I have been in dozens of manufacturing facilities. Everything from steel foundries to car assembly plants to wire brush manufacturing. Safety is promoted in many ways in each of them, and some companies are able to brag about their significant accomplishments in safety.
Anyone who has seen this knows that the measures are most often given in terms of injury rates or accident avoidance.
But for me, the measure is what I see when I am inside. I look to see if there is a well kept facility or if there are lots of unorganized storage or messy work areas. I watch the operators interact with machines, and I look for where fire extinguishers are.
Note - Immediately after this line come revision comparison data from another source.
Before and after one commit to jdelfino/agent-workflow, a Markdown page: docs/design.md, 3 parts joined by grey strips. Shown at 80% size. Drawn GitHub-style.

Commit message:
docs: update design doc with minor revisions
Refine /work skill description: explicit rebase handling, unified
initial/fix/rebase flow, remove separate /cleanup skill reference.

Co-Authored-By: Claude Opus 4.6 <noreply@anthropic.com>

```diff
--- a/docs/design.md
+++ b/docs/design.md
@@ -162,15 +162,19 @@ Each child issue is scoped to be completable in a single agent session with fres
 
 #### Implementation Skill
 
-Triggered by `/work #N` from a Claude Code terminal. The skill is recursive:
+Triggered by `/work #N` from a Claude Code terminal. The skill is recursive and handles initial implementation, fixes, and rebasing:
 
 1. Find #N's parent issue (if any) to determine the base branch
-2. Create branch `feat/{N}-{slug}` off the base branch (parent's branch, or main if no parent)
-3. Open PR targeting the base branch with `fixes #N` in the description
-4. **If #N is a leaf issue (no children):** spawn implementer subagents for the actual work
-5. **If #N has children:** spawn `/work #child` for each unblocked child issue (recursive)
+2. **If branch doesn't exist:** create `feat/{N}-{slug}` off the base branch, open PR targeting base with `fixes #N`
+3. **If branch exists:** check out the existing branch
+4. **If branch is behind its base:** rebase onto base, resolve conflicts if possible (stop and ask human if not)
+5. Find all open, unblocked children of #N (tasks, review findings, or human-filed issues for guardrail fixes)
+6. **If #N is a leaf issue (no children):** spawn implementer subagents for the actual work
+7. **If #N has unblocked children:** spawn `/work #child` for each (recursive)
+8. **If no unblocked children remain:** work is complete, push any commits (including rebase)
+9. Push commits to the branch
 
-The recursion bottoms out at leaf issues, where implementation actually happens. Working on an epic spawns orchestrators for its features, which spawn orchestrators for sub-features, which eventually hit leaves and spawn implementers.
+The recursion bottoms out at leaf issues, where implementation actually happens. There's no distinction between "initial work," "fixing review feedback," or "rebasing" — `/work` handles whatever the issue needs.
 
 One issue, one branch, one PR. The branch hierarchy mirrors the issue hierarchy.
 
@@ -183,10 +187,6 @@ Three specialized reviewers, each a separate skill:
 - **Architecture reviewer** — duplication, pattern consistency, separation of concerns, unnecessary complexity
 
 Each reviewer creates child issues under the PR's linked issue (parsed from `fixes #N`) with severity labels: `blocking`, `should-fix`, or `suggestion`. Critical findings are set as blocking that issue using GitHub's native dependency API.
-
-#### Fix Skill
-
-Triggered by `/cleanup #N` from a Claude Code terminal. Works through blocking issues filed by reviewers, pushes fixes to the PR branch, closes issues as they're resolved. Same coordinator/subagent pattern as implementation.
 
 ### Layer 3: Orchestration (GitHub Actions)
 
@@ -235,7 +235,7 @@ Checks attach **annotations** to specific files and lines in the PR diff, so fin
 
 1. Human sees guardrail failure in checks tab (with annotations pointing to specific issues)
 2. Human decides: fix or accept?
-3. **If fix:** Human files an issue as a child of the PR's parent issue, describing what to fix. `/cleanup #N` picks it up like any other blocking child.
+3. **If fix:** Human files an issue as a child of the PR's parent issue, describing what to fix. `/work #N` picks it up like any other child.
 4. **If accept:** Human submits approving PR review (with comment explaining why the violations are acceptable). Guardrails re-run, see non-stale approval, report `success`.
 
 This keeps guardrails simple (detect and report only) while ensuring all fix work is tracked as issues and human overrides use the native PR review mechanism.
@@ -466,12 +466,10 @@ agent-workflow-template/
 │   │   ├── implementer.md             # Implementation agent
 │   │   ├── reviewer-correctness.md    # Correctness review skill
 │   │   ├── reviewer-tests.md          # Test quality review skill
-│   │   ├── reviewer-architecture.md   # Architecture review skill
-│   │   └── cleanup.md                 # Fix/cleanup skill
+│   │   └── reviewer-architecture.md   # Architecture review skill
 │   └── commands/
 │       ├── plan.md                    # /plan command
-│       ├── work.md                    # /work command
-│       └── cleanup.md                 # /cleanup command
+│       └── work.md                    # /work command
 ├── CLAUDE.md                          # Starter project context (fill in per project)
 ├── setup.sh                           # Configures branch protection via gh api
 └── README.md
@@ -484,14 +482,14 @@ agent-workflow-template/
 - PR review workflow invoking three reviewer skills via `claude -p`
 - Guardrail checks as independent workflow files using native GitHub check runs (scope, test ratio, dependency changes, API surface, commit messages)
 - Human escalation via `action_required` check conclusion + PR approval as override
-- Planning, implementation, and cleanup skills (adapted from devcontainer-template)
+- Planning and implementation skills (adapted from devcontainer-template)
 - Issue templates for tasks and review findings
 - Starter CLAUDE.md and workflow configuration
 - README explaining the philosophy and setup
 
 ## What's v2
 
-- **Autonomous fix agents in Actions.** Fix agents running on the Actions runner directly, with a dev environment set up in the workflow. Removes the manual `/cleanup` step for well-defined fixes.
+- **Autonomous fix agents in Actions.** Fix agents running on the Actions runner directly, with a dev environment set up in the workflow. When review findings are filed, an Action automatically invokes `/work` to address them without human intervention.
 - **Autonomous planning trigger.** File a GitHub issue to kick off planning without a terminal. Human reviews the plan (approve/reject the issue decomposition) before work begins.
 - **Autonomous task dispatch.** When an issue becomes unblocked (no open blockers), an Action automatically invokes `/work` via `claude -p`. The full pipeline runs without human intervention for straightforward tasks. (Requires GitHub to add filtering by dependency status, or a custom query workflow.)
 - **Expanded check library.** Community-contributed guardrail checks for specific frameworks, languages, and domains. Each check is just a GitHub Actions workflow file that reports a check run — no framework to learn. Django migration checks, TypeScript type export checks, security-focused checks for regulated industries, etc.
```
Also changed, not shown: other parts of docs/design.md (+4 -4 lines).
In short, I look for practices that indicate loss prevention as a value.
There are lots of people who think that accidents are, well, accidents. That they are bound to happen. That if I work in this facility long enough I am likely to lose a finger just like my Uncle Joe did when he worked here.
If the safety programs are window dressing, then safety is an illusion. Some people believe that their co-workers were fated to be injured. That’s why some people who never smoke a day in their lives still get lung cancer. Or why a lean athlete might still die at an early age due to heart ailment.
What do you think? Is it worth any effort to take extra caution? When are safety meetings and risk mitigation efforts too much?
Let’s be careful out there. I mean, if you think it matters.